I briefly talked about Scroogle in a previous blogpost, but it deserves its own post since it’s such a great tool! Scroogle was developed by Daniel Brandt and basically figures as a proxy for Google search.
That’s how it works according to their website:
Using Google through Scroogle hence protects users’ privacy because it disables the logging and archiving of cookies and IP addresses, which capture users’ search activities. It allows users to enjoy the full search service without feeding user data into the search engine. Contrary to reconfiguring browsers, deleting cookies and other strategies of “digital self-defense”, which often trigger inconveniences, Scroogle maintains the full service (except from Google’s annoying ads). Accordingly, Scroogle may be seen as exploiting Google. In my perception this is only fair since Google exploits us too by using our web content, linking strategies and, most importantly, our data to create profit. The so-called “user profiling”, the creation of “profiles” out of users’ search terms, search history and locations, is the basis for user-targeted advertising that made Google one of the most profitable companies on earth.*
Scroogle thus enables users to opt out of this economic exploitation scheme, while still providing the benefits of Google search. A clever move! Besides, Scroogle is entertaining too. Its homepage shows a new comic each time you reload the page. Most of the comics make fun of Google, and some of them are truly hilarious:
But check it out yourself, it’s worth risking a look! Another great tool is the Firefox Add-on „TrackMeNot“, which messes up user profiles by sending random search queries to the search engine.
* For an academic discussion on Google’s exploitation scheme within the broader context of capitalist society see, for example:
Fuchs, Christian (forthcoming) A Contribution to the Critique of the Political Economy of Google, Fast Capitalism, vol. 8, no. 1.
Mager, Astrid (2011) Algorithmic Ideology. How Society Shapes Search Engines, Conference paper for the OII conference “A Decade in Internet Time” (Oxford, 21-24 September).

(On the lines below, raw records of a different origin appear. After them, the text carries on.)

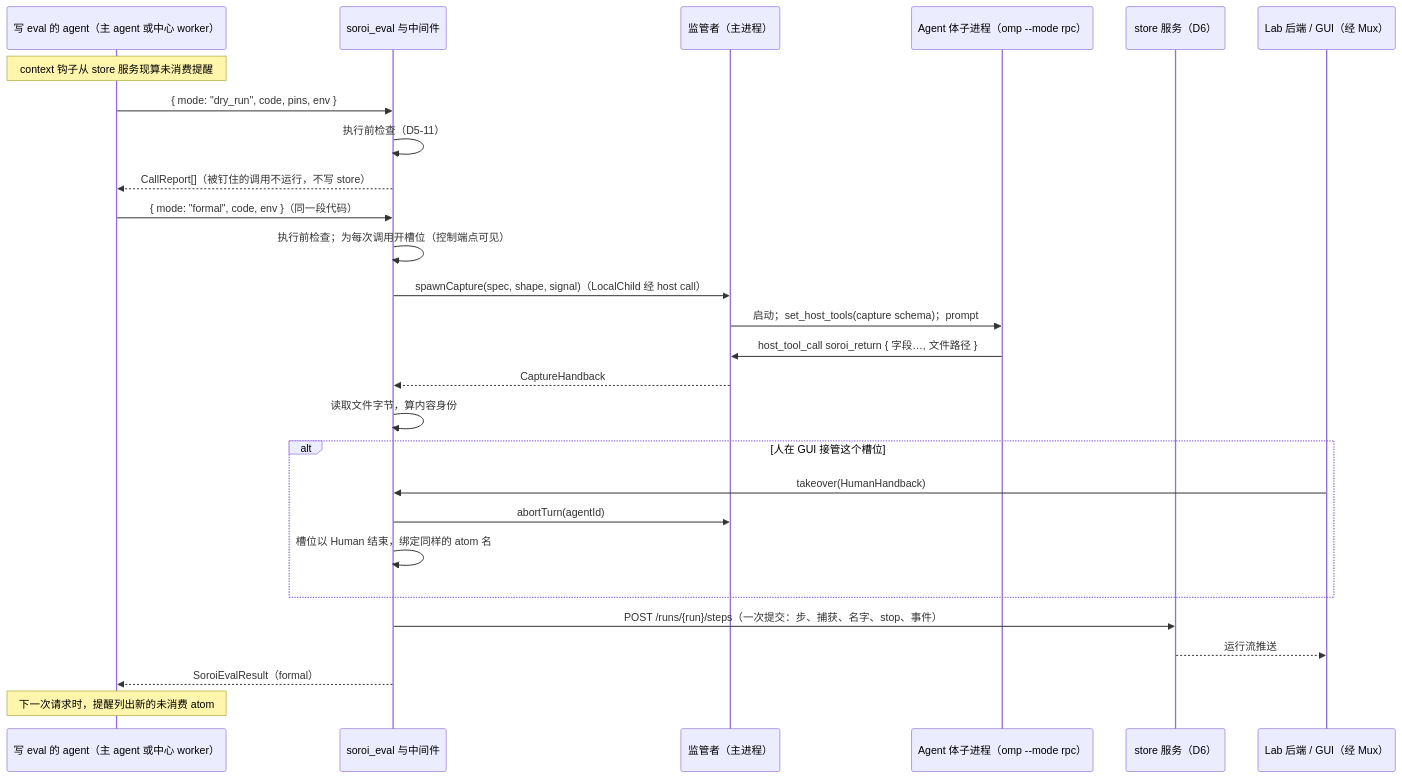
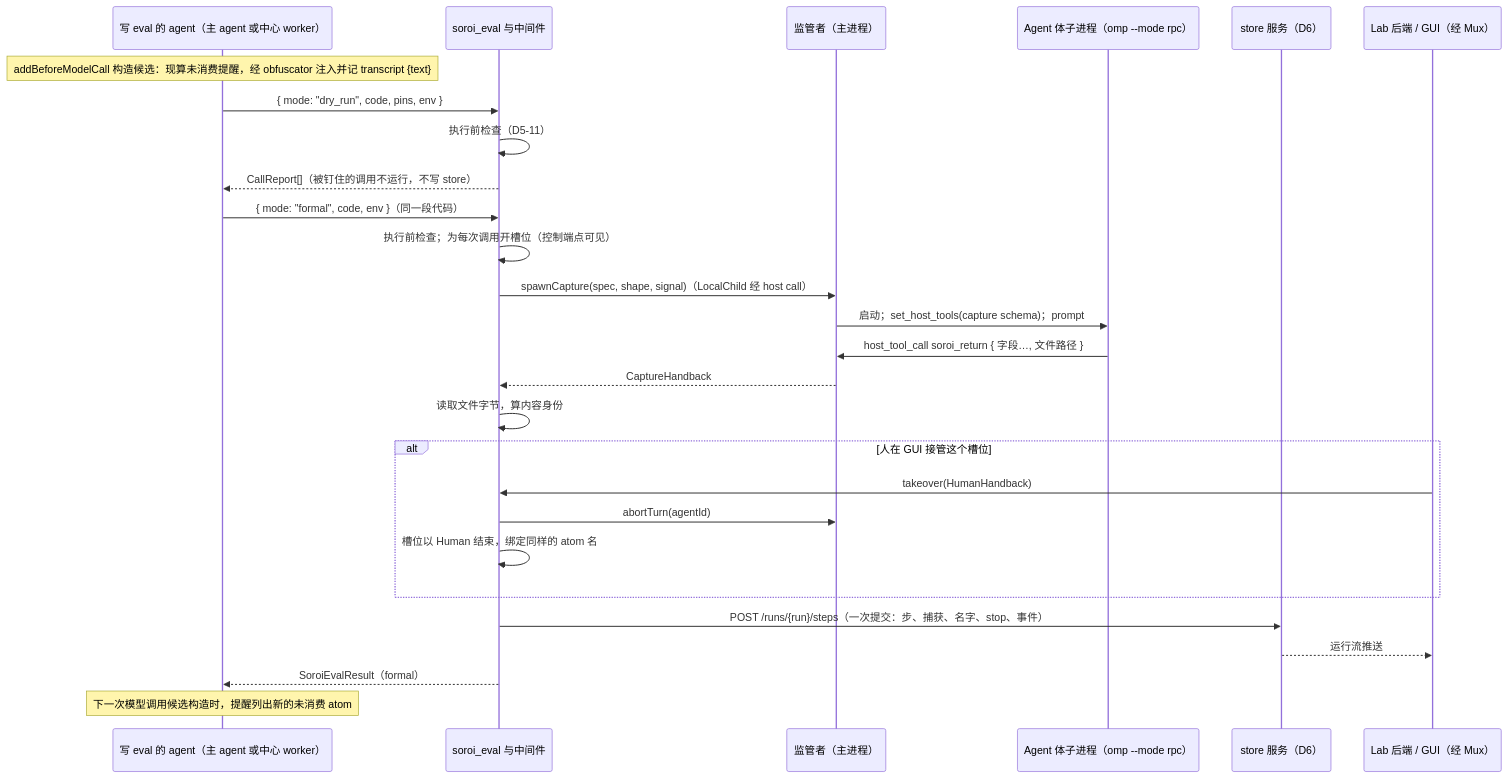
The diagram in evidence/decisions/D5-plugins-eval.md (Pepgent/PM), drawn with Mermaid before and after one commit. The commit also changed other lines of this file and 10 other files, not shown here.

````diff
--- a/evidence/decisions/D5-plugins-eval.md
+++ b/evidence/decisions/D5-plugins-eval.md
@@ -321,30 +322,30 @@
 ```mermaid
 sequenceDiagram
     participant AI as 写 eval 的 agent（主 agent 或中心 worker）
     participant EV as soroi_eval 与中间件
     participant SV as 监管者（主进程）
     participant CH as Agent 体子进程（omp --mode rpc）
     participant ST as store 服务（D6）
     participant LB as Lab 后端 / GUI（经 Mux）
 
-    Note over AI: context 钩子从 store 服务现算未消费提醒
+    Note over AI: addBeforeModelCall 构造候选：现算未消费提醒，经 obfuscator 注入并记 transcript {text}
     AI->>EV: { mode: "dry_run", code, pins, env }
     EV->>EV: 执行前检查（D5-11）
     EV-->>AI: CallReport[]（被钉住的调用不运行，不写 store）
     AI->>EV: { mode: "formal", code, env }（同一段代码）
     EV->>EV: 执行前检查；为每次调用开槽位（控制端点可见）
     EV->>SV: spawnCapture(spec, shape, signal)（LocalChild 经 host call）
     SV->>CH: 启动；set_host_tools(capture schema)；prompt
     CH->>SV: host_tool_call soroi_return { 字段…, 文件路径 }
     SV-->>EV: CaptureHandback
     EV->>EV: 读取文件字节，算内容身份
     alt 人在 GUI 接管这个槽位
         LB->>EV: takeover(HumanHandback)
         EV->>SV: abortTurn(agentId)
         EV->>EV: 槽位以 Human 结束，绑定同样的 atom 名
     end
     EV->>ST: POST /runs/{run}/steps（一次提交：步、捕获、名字、stop、事件）
     ST-->>LB: 运行流推送
     EV-->>AI: SoroiEvalResult（formal）
-    Note over AI: 下一次请求时，提醒列出新的未消费 atom
+    Note over AI: 下一次模型调用候选构造时，提醒列出新的未消费 atom
 ```
````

Pasquinelli, Matteo (2009) Google’s PageRank. Diagram of the Cognitive Capitalism and Rentier of the Common Intellect, in Deep Search: The Politics of Search Engines beyond Google, eds. K. Becker & F. Stalder, Studienverlag, Innsbruck, pp. 152-162.